INSTRUCTIONS TO FOLLOW
The lines that make up this material should each be returned exactly.

┄┄┄┄┄┄┄┄┄┄┄┄┄┄┄┄┄┄┄┄

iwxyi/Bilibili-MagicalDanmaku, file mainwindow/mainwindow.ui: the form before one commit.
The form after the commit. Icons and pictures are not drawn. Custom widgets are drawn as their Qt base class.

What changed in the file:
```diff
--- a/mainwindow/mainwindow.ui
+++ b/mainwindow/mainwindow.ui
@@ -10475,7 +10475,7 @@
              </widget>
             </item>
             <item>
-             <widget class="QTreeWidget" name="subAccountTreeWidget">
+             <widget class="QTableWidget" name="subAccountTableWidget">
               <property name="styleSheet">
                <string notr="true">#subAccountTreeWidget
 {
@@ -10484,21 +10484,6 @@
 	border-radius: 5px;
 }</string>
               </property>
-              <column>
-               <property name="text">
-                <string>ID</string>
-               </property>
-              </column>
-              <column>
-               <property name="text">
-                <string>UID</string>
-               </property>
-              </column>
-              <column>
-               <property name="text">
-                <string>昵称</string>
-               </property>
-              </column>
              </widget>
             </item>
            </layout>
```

┄┄┄┄┄┄┄┄┄┄┄┄┄┄┄┄┄┄┄┄

SOLUTION TO THE PROBLEM
iwxyi/Bilibili-MagicalDanmaku, file mainwindow/mainwindow.ui: the form before one commit.
The form after the commit. Icons and pictures are not drawn. Custom widgets are drawn as their Qt base class.

What changed in the file:
```diff
--- a/mainwindow/mainwindow.ui
+++ b/mainwindow/mainwindow.ui
@@ -10475,7 +10475,7 @@
              </widget>
             </item>
             <item>
-             <widget class="QTreeWidget" name="subAccountTreeWidget">
+             <widget class="QTableWidget" name="subAccountTableWidget">
               <property name="styleSheet">
                <string notr="true">#subAccountTreeWidget
 {
@@ -10484,21 +10484,6 @@
 	border-radius: 5px;
 }</string>
               </property>
-              <column>
-               <property name="text">
-                <string>ID</string>
-               </property>
-              </column>
-              <column>
-               <property name="text">
-                <string>UID</string>
-               </property>
-              </column>
-              <column>
-               <property name="text">
-                <string>昵称</string>
-               </property>
-              </column>
              </widget>
             </item>
            </layout>
```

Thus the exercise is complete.